═══ EXERCISE INPUT
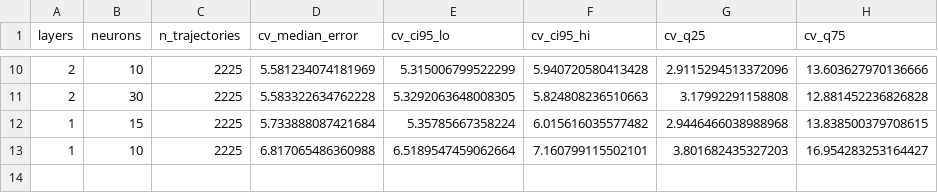
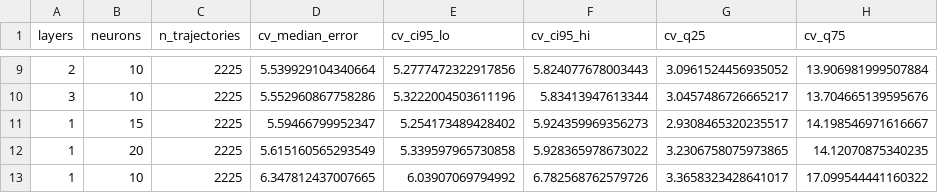
Before and after one commit to vanbreugel-lab/drosophila_body_orientation_predictor, a CSV file: tables/architecture_cv_results.csv, drawn as a sheet; only a part is shown, gaps mark what is left out; the diff covers the shown part only.

```diff
--- a/tables/architecture_cv_results.csv
+++ b/tables/architecture_cv_results.csv
@@ -10,4 +9,5 @@ layers,neurons,n_trajectories,cv_median_error,cv_ci95_lo,cv_ci95_hi,cv_q25,cv_q7
-2,10,2225,5.581234074181969,5.315006799522299,5.940720580413428,2.9115294513372096,13.603627970136666
-2,30,2225,5.583322634762228,5.3292063648008305,5.824808236510663,3.17992291158808,12.881452236826828
-1,15,2225,5.733888087421684,5.35785667358224,6.015616035577482,2.9446466038988968,13.838500379708615
-1,10,2225,6.817065486360988,6.5189547459062664,7.160799115502101,3.801682435327203,16.954283253164427
+2,10,2225,5.539929104340664,5.2777472322917856,5.824077678003443,3.0961524456935052,13.906981999507884
+3,10,2225,5.552960867758286,5.3222004503611196,5.83413947613344,3.0457486726665217,13.704665139595676
+1,15,2225,5.59466799952347,5.254173489428402,5.924359969356273,2.9308465320235517,14.198546971616667
+1,20,2225,5.615160565293549,5.339597965730858,5.928365978673022,3.2306758075973865,14.12070875340235
+1,10,2225,6.347812437007665,6.03907069794992,6.782568762579726,3.3658323428641017,17.099544441160322
```
Also changed, not shown: 2 added rows, 3 removed rows and 25 edited cells elsewhere in this file, tables/ann_ensemble_agreement.csv, tables/ann_error_with_covariates.csv, 49 other files.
══════
§ **DIRECTIONS**
Your copy must reproduce the entries above in full, without their pictures.

§ **ANSWER SECTION**
Before and after one commit to vanbreugel-lab/drosophila_body_orientation_predictor, a CSV file: tables/architecture_cv_results.csv, drawn as a sheet; only a part is shown, gaps mark what is left out; the diff covers the shown part only.

```diff
--- a/tables/architecture_cv_results.csv
+++ b/tables/architecture_cv_results.csv
@@ -10,4 +9,5 @@ layers,neurons,n_trajectories,cv_median_error,cv_ci95_lo,cv_ci95_hi,cv_q25,cv_q7
-2,10,2225,5.581234074181969,5.315006799522299,5.940720580413428,2.9115294513372096,13.603627970136666
-2,30,2225,5.583322634762228,5.3292063648008305,5.824808236510663,3.17992291158808,12.881452236826828
-1,15,2225,5.733888087421684,5.35785667358224,6.015616035577482,2.9446466038988968,13.838500379708615
-1,10,2225,6.817065486360988,6.5189547459062664,7.160799115502101,3.801682435327203,16.954283253164427
+2,10,2225,5.539929104340664,5.2777472322917856,5.824077678003443,3.0961524456935052,13.906981999507884
+3,10,2225,5.552960867758286,5.3222004503611196,5.83413947613344,3.0457486726665217,13.704665139595676
+1,15,2225,5.59466799952347,5.254173489428402,5.924359969356273,2.9308465320235517,14.198546971616667
+1,20,2225,5.615160565293549,5.339597965730858,5.928365978673022,3.2306758075973865,14.12070875340235
+1,10,2225,6.347812437007665,6.03907069794992,6.782568762579726,3.3658323428641017,17.099544441160322
```
Also changed, not shown: 2 added rows, 3 removed rows and 25 edited cells elsewhere in this file, tables/ann_ensemble_agreement.csv, tables/ann_error_with_covariates.csv, 49 other files.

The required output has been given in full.